The GBI/EM index gives international credibility to economies for foreign investments. Nigeria was admitted in 2012 with JP Morgan suggesting then that the inclusion would translate into inflows of about USD1.5 billion. But by August the 2015 total investments were worth USD2.8 billion, indicating huge foreign investment interest in the Nigerian market.
Sadly, however, in January this year, JP Morgan placed Nigeria on Index Watch signaling a withdrawal of interest in reaction to measures by the Central Bank of Nigeria (CBN), which they claim to have impeded the ability of foreign investors to access the foreign exchange market.
In response, the CBN, Federal Ministry of Finance (FMF) and Debt Management Office (DMO) issued a joint statement saying, in a nutshell, that their overriding concern is for Nigeria and the interest of Nigerians and would only continue to take economic decisions that will impact positively on the lives of all Nigerians.
We hereby identify with and support our government institutions in their efforts to protect the Nigerian economy in the face of seeming threats to our domestic economic interests. In as much as Nigeria desires and needs foreign investment inflows, it is important to begin to appraise the type of foreign investment that should be encouraged.

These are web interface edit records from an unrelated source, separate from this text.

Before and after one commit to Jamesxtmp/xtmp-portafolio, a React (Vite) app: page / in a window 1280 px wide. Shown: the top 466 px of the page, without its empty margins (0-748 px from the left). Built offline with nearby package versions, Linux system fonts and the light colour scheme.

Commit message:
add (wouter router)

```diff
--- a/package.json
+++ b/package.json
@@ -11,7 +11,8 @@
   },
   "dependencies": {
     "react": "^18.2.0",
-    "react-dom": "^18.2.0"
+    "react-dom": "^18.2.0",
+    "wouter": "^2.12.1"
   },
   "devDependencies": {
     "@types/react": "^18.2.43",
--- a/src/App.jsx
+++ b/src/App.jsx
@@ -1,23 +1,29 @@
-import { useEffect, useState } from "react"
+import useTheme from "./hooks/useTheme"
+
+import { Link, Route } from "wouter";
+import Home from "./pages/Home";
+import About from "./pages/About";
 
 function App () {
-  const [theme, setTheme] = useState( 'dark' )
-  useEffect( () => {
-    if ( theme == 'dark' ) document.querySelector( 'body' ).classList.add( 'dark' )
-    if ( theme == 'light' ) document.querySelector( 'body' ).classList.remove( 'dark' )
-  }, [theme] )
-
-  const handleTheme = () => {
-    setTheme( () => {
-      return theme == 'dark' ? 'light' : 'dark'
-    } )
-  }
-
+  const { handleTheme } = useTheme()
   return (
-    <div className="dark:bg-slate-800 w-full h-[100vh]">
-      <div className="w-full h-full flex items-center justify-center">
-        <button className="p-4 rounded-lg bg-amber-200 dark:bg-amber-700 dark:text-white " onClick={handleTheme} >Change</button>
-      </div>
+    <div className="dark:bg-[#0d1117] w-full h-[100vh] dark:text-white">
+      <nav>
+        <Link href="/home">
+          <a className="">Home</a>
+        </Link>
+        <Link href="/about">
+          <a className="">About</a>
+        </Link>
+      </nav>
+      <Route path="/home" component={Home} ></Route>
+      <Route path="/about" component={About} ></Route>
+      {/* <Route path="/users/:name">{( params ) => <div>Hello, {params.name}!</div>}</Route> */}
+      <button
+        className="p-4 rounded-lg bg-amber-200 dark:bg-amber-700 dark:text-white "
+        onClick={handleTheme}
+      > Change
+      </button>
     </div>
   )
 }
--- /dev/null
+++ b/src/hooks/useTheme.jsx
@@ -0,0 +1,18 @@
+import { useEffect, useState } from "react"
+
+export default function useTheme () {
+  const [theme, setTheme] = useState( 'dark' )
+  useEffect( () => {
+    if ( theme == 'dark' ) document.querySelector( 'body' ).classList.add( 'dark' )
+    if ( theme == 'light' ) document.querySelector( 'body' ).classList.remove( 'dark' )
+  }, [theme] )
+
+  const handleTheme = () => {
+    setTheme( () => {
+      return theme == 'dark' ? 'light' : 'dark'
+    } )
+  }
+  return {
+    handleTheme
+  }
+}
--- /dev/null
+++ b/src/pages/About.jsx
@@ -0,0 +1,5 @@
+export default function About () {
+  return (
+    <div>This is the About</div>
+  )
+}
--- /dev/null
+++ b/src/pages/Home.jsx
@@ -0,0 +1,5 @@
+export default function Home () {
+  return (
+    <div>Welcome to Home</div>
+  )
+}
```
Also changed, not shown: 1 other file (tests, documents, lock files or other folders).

Measures taken in the recent past had included a removal of foreign investment restrictions opening the door to the unprecedented volume of foreign portfolio investments (FPI’s). But these FPI’s move out quickly at the slightest presentation of risk. Just within 10 days of the JP Morgan announcement about USD1.2 billion worth of FPI’s has left the Nigerian financial market and the exit is continuing.
They can actually pull out everything in one week or less. Stocks on the Morgan Stanley and Barclays Indices are now volatile. Financial institutions with large investments in bonds could record huge market losses in the near term.
The Nigerian economic and monetary authorities should therefore restructure the economy to present stronger incentives for the longer term FDI’s, build domestic factors of production and bridge the deficits in critical infrastructure.
They should take measures to stimulate the comatose real sectors, domestic investment and reduce the cost of doing business by influencing interest rates downwards. Additional focus should be on controlling inflation and maintaining a steady foreign exchange regime.
Our JP Morgan delisting could be a blessing in disguise to the economy depending on the federal government’s response to it.